What you need to do
Reproduce the lines below verbatim. Pictures are to be omitted.

Records provided
******************************

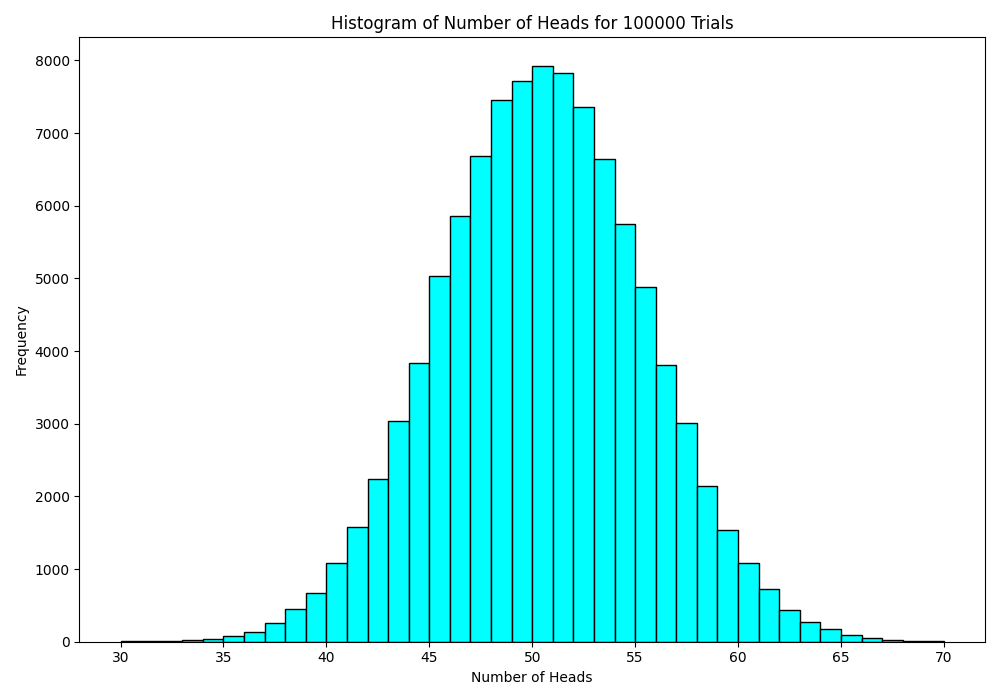
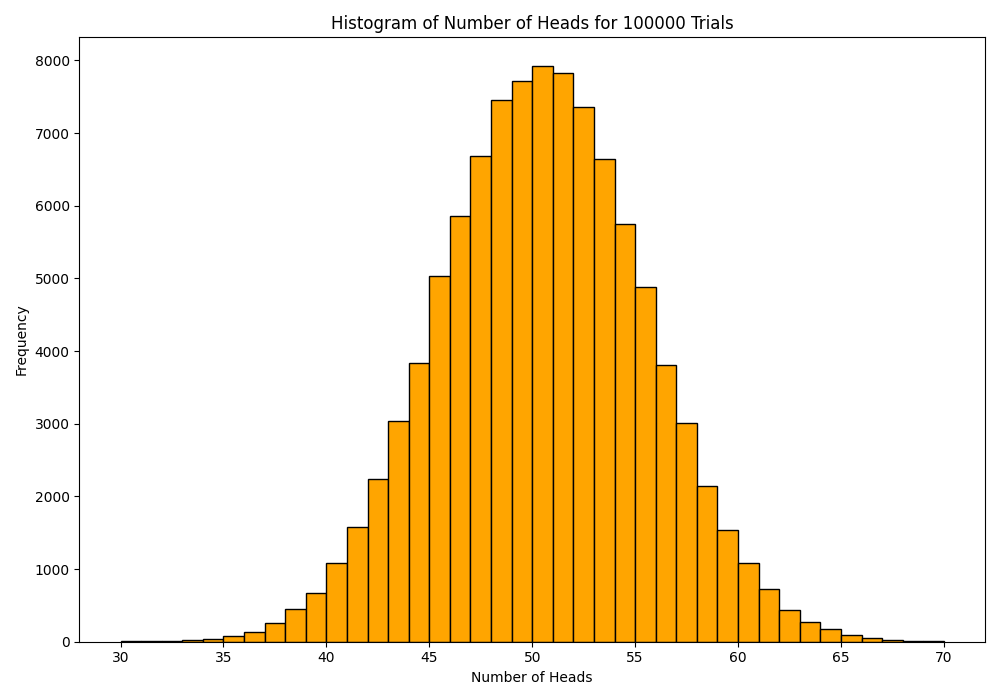
Added different bins for different Trials also added range of histogram

Changed region(s): [[0.217, 0.09, 0.868, 0.93]]

diff --git a/Ambuj/part1A.py b/Ambuj/part1A.py
@@ -1,5 +1,4 @@
 from matplotlib import pyplot as plt
-import numpy as np
 import random
 
 random.seed(45)
@@ -39,7 +38,7 @@ def plot_hist(trial):
     fig, axs = plt.subplots(figsize=(10, 7), tight_layout=True)
 
     ## Write your code here
-    plt.hist(trial, bins=40 if len(trial) > 1000 else 20 if len(trial) > 100 else 10, range=(30, 70), color='cyan',
+    plt.hist(trial, bins=40 if len(trial) > 1000 else 20 if len(trial) > 100 else 10, range=(30, 70), color='orange',
              edgecolor='black')
     axs.set_title(f'Histogram of Number of Heads for {num_trials} Trials')
     axs.set_xlabel('Number of Heads')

******************************

Response for this exercise
Added different bins for different Trials also added range of histogram

Changed region(s): [[0.217, 0.09, 0.868, 0.93]]

diff --git a/Ambuj/part1A.py b/Ambuj/part1A.py
@@ -1,5 +1,4 @@
 from matplotlib import pyplot as plt
-import numpy as np
 import random
 
 random.seed(45)
@@ -39,7 +38,7 @@ def plot_hist(trial):
     fig, axs = plt.subplots(figsize=(10, 7), tight_layout=True)
 
     ## Write your code here
-    plt.hist(trial, bins=40 if len(trial) > 1000 else 20 if len(trial) > 100 else 10, range=(30, 70), color='cyan',
+    plt.hist(trial, bins=40 if len(trial) > 1000 else 20 if len(trial) > 100 else 10, range=(30, 70), color='orange',
              edgecolor='black')
     axs.set_title(f'Histogram of Number of Heads for {num_trials} Trials')
     axs.set_xlabel('Number of Heads')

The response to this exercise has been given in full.